Segment Start: Record excerpts
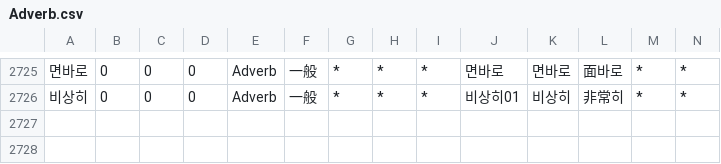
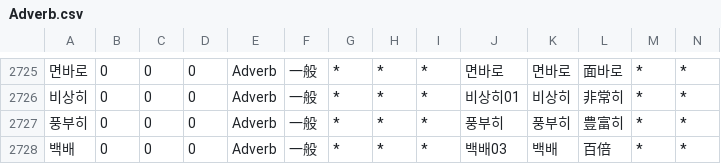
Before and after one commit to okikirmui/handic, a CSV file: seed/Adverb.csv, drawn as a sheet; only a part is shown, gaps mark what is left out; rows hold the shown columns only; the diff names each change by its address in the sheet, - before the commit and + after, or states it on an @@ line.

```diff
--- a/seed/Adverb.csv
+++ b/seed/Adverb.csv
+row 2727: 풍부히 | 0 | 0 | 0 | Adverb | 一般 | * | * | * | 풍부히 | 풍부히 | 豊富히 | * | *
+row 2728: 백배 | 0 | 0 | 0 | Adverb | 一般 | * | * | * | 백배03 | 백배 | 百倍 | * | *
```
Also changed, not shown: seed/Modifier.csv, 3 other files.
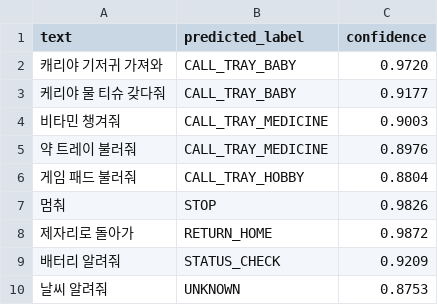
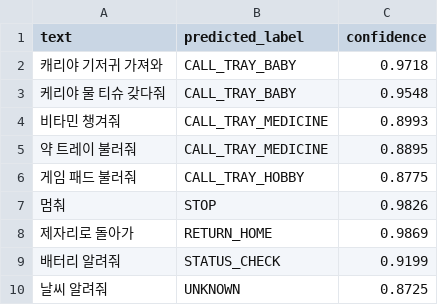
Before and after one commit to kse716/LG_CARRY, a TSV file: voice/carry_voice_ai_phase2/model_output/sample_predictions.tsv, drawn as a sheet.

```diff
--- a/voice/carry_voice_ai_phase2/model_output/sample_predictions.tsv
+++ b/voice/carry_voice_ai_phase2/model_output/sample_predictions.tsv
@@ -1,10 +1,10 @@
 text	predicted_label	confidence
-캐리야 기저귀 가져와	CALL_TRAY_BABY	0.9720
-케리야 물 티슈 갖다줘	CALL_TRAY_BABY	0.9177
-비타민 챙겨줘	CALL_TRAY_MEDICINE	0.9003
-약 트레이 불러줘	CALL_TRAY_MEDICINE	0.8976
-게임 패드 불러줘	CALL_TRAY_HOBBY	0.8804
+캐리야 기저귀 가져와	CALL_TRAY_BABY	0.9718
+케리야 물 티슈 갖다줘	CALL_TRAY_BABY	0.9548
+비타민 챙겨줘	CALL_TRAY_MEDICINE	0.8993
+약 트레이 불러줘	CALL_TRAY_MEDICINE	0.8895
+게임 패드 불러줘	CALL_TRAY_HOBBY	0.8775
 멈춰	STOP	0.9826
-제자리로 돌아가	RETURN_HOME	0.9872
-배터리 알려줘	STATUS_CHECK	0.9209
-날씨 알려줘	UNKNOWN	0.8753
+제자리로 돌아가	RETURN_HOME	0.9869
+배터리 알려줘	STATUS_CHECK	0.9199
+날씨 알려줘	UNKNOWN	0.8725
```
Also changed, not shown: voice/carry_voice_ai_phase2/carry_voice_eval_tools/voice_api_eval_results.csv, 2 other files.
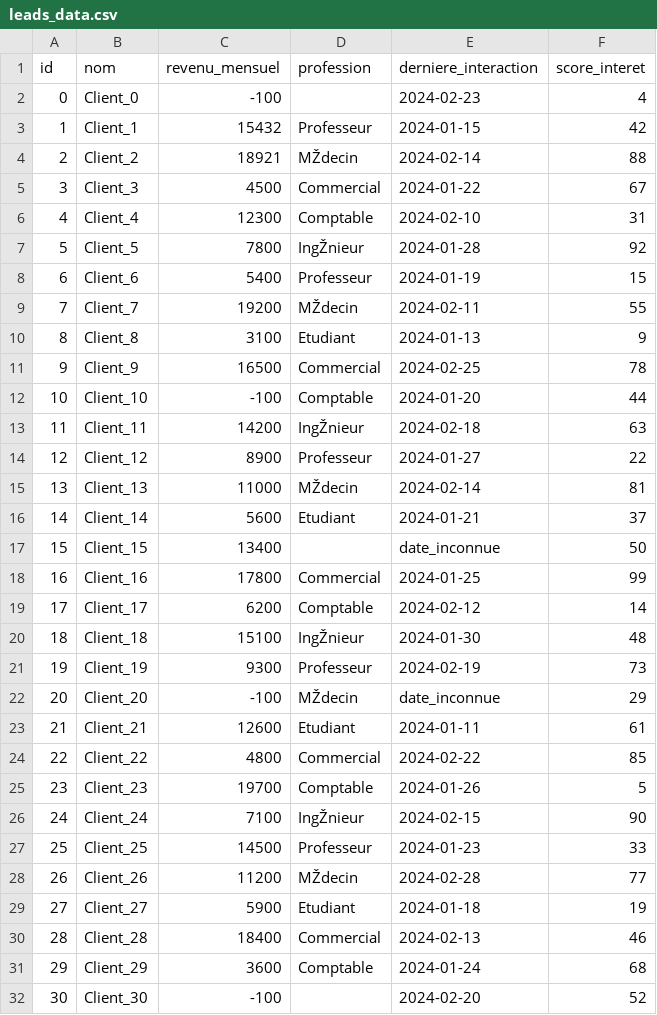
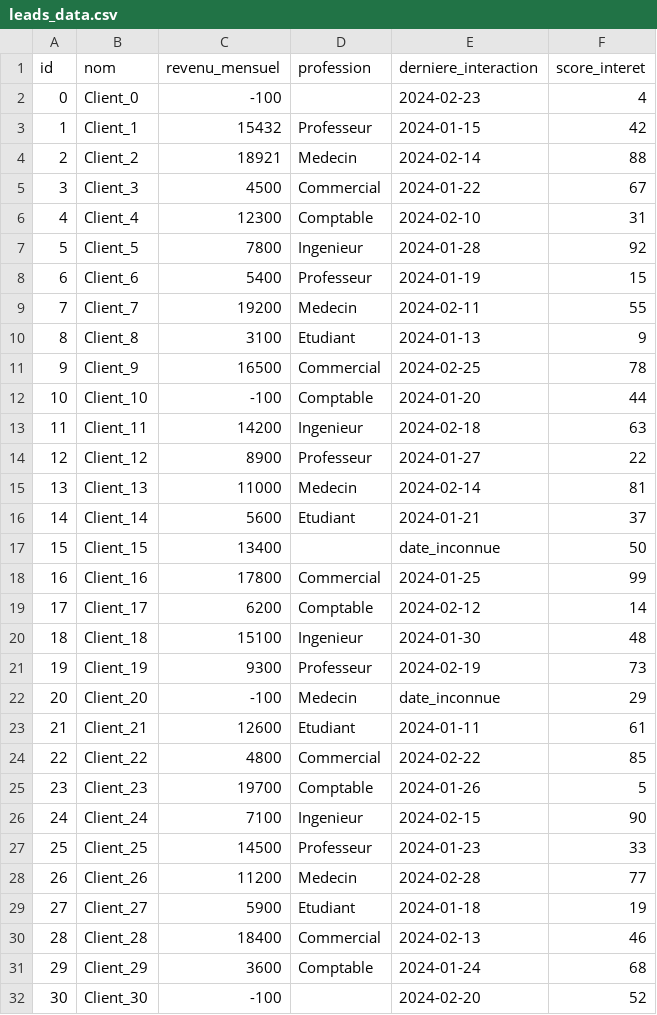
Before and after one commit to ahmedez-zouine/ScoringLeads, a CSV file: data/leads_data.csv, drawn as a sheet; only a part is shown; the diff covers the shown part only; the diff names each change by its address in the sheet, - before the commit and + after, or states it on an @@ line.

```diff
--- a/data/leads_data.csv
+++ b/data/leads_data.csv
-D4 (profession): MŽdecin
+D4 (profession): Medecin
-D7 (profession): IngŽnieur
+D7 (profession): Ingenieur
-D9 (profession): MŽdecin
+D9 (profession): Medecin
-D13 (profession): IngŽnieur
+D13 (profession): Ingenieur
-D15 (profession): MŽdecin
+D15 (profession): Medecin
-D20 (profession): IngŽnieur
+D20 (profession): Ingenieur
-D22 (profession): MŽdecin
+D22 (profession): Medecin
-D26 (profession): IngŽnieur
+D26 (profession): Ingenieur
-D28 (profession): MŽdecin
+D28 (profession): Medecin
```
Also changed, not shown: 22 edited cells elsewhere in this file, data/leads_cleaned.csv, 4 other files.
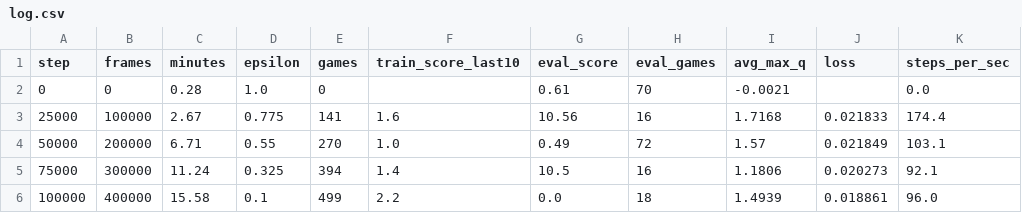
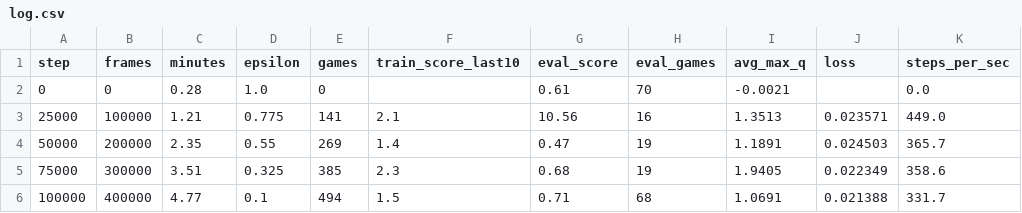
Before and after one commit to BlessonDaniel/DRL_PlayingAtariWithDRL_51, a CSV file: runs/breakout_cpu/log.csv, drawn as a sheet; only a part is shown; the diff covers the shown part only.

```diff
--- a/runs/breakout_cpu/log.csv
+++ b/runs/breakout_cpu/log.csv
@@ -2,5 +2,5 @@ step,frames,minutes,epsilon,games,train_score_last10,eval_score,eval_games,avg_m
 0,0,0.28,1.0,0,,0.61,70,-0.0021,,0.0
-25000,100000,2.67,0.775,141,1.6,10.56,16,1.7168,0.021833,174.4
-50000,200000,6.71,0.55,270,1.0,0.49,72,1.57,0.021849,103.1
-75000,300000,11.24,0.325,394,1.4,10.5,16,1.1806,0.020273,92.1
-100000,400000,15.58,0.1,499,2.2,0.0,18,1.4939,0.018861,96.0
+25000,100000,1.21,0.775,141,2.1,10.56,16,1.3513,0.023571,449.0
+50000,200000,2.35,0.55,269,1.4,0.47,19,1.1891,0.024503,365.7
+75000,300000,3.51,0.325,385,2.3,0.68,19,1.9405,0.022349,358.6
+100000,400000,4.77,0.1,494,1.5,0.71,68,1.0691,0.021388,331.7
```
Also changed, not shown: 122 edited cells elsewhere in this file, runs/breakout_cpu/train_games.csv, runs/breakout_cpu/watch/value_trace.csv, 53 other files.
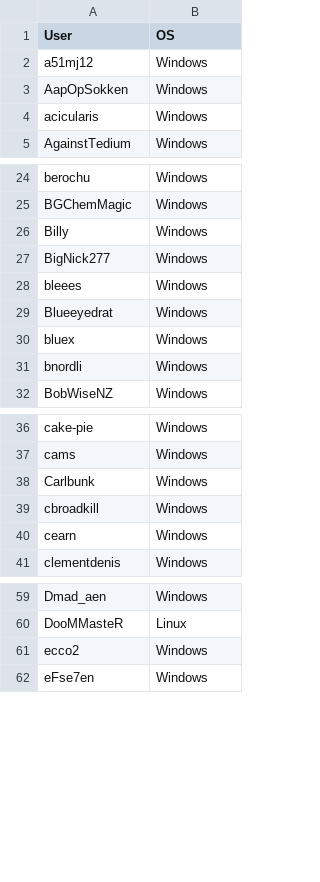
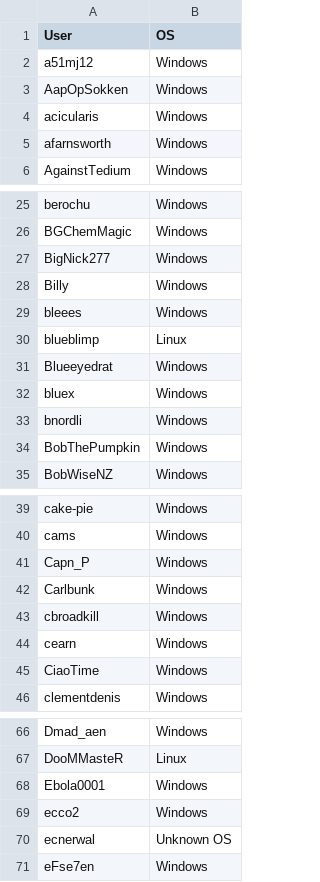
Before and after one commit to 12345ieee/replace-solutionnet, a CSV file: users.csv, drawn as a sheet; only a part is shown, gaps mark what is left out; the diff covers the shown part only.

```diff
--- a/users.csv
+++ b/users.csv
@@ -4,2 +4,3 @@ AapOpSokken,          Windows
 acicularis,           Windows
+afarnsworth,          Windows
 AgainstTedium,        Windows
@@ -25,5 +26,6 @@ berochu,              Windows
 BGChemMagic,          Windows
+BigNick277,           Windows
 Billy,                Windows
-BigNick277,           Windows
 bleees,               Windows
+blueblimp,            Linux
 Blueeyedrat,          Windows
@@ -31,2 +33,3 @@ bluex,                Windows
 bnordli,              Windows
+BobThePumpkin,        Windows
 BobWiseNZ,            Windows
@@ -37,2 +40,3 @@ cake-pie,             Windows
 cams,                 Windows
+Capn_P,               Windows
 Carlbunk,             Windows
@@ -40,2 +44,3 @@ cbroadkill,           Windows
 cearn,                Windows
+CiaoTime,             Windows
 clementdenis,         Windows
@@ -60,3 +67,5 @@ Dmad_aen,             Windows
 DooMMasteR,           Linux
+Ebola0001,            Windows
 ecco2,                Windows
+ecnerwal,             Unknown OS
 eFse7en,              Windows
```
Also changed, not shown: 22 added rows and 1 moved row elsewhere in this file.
Segment End: Record excerpts
● **How to complete this task**:
Search the data for the string "Ingenieur" and copy each line where it appears.

● **Answer section**:
+D7 (profession): Ingenieur
+D13 (profession): Ingenieur
+D20 (profession): Ingenieur
+D26 (profession): Ingenieur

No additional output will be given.